If I hadn’t been kidnapped and been forced to spend six months in a tiny cell where I’d been used as a Nosferatu drinking box, and if I hadn’t discovered that I was a sorceress in the process, this whole social plummet would have likely destroyed me, but I hadn’t exactly returned to class feeling human anyway. And then there was the whole sticky matter of my destiny: apparently Keel and I were supposed to be some world-changing force – or a world-ending one. That’s what all the supes were so frazzled about. This, of course, made it hard to get too wound up about the bullies; after all, I had absolute annihilation to contemplate.
“Are you sure the delete-fest wasn’t your doing?” she said. She obviously didn’t believe me.
“Why would I lie about that, Lucia?” I asked, annoyed.
“Okay then,” she conceded, “but someone’s definitely been sprucing it up.”
“I’ve been hacked?” I asked. At this point, nothing really surprised me.
“I don’t know. Do you still call it hacking if whoever is doing it is doing you a favour?”
“Why would someone do that?”
“Maybe you have a guardian angel,” Lucia said thoughtfully, before adding, “Maybe he’s hot.” She had a way of finding the silver lining in everything. Some days I loved her for it. Today, not so much. There wasn’t room for any sunshine in my pity party.
“Sounds a little suspect,” I told her. If someone was doing this, it was probably only so that they could do something really awful later. Humans, as it turned out, could be just as cruel and calculating as the Nosferatu, and why not: we’d all evolved from the same common ancestors.
“I still think you should check it out,” Lucia suggested. “Maybe you can figure out who it is. If they turn out to be sketchy, just go back to ignoring it.”
“Maybe,” I allowed, already knowing my curiosity would get the best of me. “But right now you and your hemoglobin had better get out of here, so I can, you know…”
“Yeah, I know,” she said. “Just hang in there, Mills, okay?” A moment later I heard her footsteps retreat to the door, which issued a second plaintive squeal as she left the washroom.
And I was alone again.
Yeah, hang in there, I repeated in my head. The wound on my thumb had already closed – fast healing was another sorcerer thing – and the smell of Lucia’s blood was beginning to dissipate. That had been close. Too close.
What would happen next time?
And the time after that?
How many people would get hurt if I couldn’t keep the anger in check?
I leaned my head against the wall of the stall, right below where someone had scribbled Evan Kowalski is mine, bitches, and shut my eyes. The inevitable was coming and I had a sick feeling in my gut that I had hastened its approach in attempting to prepare for it. While Ephraim had grounded me from using sorcerer magic, I’d kept right on practicing bond magic, and these side effects appeared to be the fallout of that. But if I didn’t practice bond magic, learn it, understand it, how would we ever be on equal footing when the bond drove Keel and me back together?
You won’t be, I scolded myself. Not if you can’t even get it together enough to leave the bathroom.
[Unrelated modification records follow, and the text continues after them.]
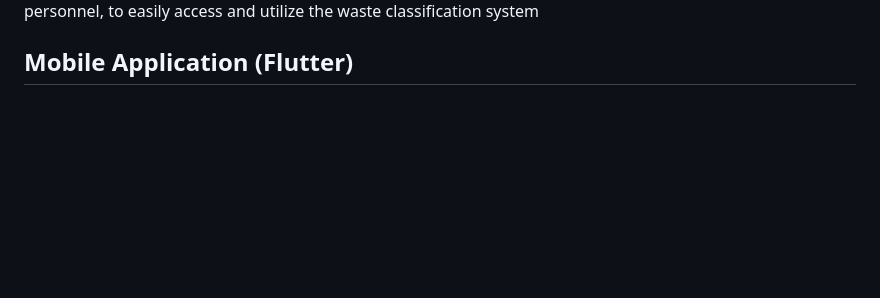
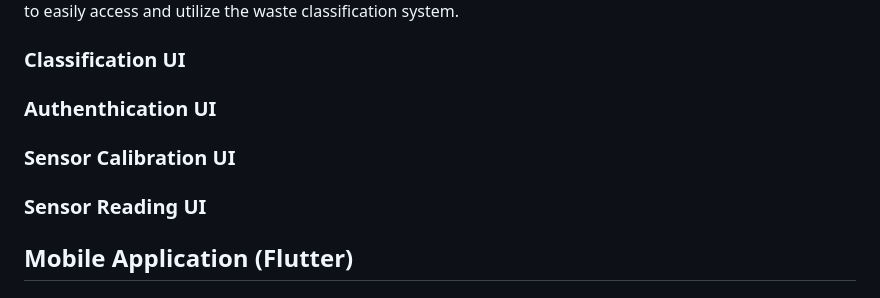
Before and after one commit to Shubass23/SmartWasteManagement, a Markdown page: README.md, the part around the change printed below. Drawn GitHub-style; blank space fills up the shorter version.

```diff
--- a/README.md
+++ b/README.md
@@ -27,5 +27,13 @@ to perform waste classification tasks. The Windows Forms application provides a
 interface that enables users, such as waste management personnel, to easily access
-and utilize the waste classification system
+and utilize the waste classification system.
+
+### Classification UI
+
+### Authenthication UI
+
+### Sensor Calibration UI
+
+### Sensor Reading UI
 
 ## Mobile Application (Flutter)
 
```
Also changed, not shown: other parts of README.md (+1 -1 lines).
Even after that self-admonishment, it took another twenty minutes to pull the latch on the stall door, and then ten more to work up the nerve to return to my locker and leave the building, where I gladly gave myself over to the invigorating embrace of the cold winter air.